Opera Was What Made the Headlines
Ask music professor Carol Padgham Albrecht to imagine Vienna in the 1790s and she might conjure an opulent performance hall where Mozart’s operas are illuminated by footlights, Hadyn’s quartets waft in the candlelit chandeliers and Beethoven’s pounding symphonies remind Viennese concert goers of the French army marching through Europe.
She might also describe a creative community that gave birth to classical music while monarchs fought over ideas and borders. It was a unique time and place — and one that fascinates her.
“I’ve always been a closet history buff,” Padgham Albrecht said. “I’ve always found it interesting to know what a piece of music might have meant within its culture, how it functioned and how it was received during that particular time. And Vienna during this era is particularly fascinating.”
Padgham Albrecht, who is an expert in 18th century Viennese concert life, recently began to study the popular obsession with opera among the people of the era.

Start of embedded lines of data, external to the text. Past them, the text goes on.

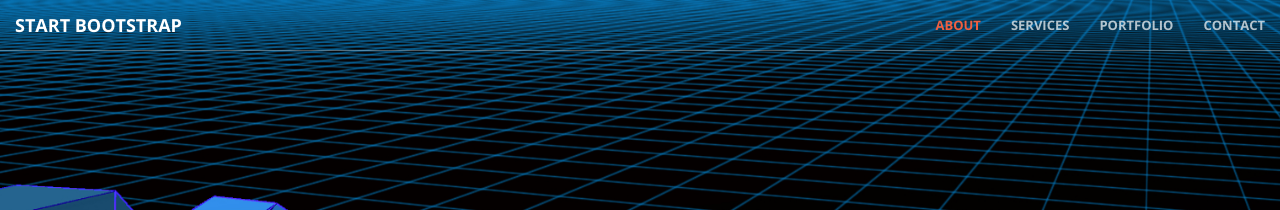
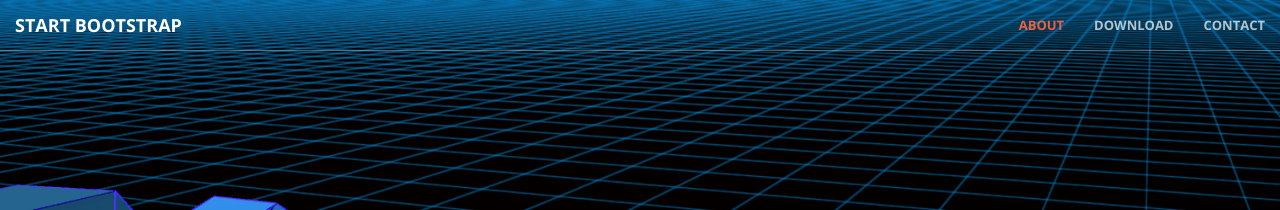
Before and after one commit to JeanBombeur45/Synth-Patrol, a Jekyll site: the page built from index.html, in a window 1280 px wide. Shown: the top 210 px of the page. Built offline with Jekyll 4.4.1, drawn with Linux system fonts in a browser that asks for light colours.

Commit message:
Update nav.html

```diff
--- a/_includes/nav.html
+++ b/_includes/nav.html
@@ -18,10 +18,7 @@
                     <a class="page-scroll" href="#about">About</a>
                 </li>
                 <li>
-                    <a class="page-scroll" href="#services">Services</a>
-                </li>
-                <li>
-                    <a class="page-scroll" href="#portfolio">Portfolio</a>
+                    <a class="page-scroll" href="#aside">Download</a>
                 </li>
                 <li>
                     <a class="page-scroll" href="#contact">Contact</a>
```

“I discovered that opera was what made the headlines, what people were interested in reading about in the journals of the day. … One of the big surprises was to see the ‘second run’ of Mozart’s Italian operas being performed in Vienna, but all translated into German,” she said. “Then there were the singers themselves, most of whom did not appear in the standard musical reference books, so I felt compelled to flesh out more of the details there. And I just got hooked.”
Delving into the Austrian Theater Museum’s archives, she has spent years learning about the lives of the performers.

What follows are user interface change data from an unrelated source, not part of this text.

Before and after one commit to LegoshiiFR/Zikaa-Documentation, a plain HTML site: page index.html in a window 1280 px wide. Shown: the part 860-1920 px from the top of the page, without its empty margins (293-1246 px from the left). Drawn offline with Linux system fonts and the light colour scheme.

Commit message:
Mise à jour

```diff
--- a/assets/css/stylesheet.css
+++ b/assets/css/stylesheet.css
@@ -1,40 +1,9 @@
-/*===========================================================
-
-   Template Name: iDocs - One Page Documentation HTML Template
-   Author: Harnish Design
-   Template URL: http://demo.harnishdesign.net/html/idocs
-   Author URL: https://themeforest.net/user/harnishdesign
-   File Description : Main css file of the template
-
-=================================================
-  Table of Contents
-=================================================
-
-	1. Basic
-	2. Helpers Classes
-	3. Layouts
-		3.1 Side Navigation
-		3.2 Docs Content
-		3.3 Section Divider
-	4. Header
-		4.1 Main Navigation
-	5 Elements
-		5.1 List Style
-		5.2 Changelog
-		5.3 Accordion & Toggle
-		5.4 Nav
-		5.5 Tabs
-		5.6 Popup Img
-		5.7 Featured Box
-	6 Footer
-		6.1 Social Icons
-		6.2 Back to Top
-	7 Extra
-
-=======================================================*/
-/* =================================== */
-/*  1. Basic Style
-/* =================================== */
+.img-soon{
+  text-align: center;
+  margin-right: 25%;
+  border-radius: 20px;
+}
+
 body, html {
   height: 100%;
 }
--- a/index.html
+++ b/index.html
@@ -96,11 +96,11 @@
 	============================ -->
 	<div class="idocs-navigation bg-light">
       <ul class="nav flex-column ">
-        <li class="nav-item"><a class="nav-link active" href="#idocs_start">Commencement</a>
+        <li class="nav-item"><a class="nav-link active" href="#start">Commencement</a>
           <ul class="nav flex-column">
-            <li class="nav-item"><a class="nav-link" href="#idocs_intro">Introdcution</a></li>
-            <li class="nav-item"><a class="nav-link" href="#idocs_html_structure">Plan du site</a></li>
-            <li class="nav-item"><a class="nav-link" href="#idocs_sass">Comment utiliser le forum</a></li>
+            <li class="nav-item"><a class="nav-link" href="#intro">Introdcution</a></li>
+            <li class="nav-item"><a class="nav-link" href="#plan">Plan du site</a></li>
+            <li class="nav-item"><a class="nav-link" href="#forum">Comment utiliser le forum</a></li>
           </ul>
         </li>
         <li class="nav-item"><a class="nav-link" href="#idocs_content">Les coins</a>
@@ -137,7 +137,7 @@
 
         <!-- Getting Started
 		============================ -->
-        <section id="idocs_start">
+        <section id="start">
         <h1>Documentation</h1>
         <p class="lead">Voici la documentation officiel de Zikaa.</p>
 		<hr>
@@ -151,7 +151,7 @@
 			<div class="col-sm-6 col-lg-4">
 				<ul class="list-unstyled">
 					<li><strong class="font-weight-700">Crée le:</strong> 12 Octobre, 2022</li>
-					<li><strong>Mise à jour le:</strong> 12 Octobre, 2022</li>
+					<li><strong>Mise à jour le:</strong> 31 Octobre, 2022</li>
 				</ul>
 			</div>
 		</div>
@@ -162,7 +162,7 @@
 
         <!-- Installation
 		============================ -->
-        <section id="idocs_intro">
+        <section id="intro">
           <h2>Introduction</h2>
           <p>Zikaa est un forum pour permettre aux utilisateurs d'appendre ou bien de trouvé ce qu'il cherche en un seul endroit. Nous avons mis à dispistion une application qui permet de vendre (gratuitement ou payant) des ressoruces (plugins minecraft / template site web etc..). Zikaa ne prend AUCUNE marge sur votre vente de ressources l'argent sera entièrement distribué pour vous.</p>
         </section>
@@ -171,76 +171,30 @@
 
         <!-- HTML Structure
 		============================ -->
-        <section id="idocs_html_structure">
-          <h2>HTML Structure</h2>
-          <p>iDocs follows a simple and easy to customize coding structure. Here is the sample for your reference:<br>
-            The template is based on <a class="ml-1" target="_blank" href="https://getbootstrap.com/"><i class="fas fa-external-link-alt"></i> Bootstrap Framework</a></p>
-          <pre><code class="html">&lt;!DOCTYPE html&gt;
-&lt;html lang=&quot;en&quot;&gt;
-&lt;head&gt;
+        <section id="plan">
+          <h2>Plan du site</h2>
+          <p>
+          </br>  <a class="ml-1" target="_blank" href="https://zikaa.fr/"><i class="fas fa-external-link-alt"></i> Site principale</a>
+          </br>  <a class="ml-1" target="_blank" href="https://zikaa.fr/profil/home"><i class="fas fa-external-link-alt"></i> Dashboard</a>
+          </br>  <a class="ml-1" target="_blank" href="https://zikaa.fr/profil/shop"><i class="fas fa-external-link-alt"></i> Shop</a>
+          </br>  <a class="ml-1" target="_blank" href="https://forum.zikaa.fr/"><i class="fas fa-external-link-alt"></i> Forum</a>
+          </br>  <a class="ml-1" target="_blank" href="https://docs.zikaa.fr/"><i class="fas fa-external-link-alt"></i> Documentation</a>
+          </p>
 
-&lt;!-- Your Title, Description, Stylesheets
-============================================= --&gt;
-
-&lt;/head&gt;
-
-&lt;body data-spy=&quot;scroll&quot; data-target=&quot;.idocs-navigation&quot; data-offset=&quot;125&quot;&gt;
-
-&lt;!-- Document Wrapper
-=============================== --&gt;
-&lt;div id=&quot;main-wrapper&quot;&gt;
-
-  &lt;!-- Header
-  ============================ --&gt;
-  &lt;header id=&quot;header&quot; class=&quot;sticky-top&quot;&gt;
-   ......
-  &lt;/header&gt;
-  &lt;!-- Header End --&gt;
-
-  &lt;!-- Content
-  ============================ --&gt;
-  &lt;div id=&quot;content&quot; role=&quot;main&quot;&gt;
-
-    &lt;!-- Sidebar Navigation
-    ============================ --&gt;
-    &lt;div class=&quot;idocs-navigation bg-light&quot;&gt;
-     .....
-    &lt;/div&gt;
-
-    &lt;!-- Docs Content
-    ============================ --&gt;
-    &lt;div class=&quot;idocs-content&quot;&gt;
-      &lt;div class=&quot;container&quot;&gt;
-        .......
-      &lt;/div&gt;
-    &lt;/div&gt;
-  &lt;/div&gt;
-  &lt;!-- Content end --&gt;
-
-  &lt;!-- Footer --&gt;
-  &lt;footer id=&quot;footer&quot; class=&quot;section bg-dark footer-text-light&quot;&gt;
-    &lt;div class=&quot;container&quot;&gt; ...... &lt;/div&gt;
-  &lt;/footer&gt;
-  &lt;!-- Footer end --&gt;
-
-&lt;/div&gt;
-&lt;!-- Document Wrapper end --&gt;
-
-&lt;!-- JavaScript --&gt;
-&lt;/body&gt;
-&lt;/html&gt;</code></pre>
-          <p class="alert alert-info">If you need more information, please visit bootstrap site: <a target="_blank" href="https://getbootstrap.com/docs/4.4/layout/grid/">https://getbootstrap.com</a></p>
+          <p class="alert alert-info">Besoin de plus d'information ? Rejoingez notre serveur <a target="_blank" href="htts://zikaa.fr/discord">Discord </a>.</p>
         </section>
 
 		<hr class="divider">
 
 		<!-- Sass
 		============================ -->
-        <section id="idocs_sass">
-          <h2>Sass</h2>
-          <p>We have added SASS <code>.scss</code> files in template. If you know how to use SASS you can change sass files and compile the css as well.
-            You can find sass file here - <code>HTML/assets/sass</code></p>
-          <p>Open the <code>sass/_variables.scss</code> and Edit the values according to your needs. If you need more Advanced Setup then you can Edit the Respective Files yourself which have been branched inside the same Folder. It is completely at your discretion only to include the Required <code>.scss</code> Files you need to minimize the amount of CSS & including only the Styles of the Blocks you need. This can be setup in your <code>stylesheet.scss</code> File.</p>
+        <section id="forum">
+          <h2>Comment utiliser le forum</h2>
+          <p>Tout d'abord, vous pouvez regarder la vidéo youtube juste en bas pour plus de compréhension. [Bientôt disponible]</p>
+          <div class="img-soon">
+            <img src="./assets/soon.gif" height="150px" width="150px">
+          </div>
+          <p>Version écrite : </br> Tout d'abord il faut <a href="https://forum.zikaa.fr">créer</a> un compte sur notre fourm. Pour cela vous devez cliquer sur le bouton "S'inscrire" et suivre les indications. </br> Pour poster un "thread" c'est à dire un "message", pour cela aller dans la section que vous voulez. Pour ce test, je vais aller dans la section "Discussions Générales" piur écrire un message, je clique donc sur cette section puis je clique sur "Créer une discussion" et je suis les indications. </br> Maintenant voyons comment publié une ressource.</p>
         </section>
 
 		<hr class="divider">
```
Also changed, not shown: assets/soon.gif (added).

“Just by looking at the daily theater playbills, you get a feeling for the individuals as you see them alternate in productions, day after day,” Padgham Albrecht said. “They would post the playbills each day, and if there was some change — say, one of the singers was sick — the management would write in by hand that due to so- and-so’s indisposition, or fever, or whatever, they could not perform and would instead substitute another production. So you can get an idea of everyone’s health!”
In addition, she was surprised to discover economic gender equality.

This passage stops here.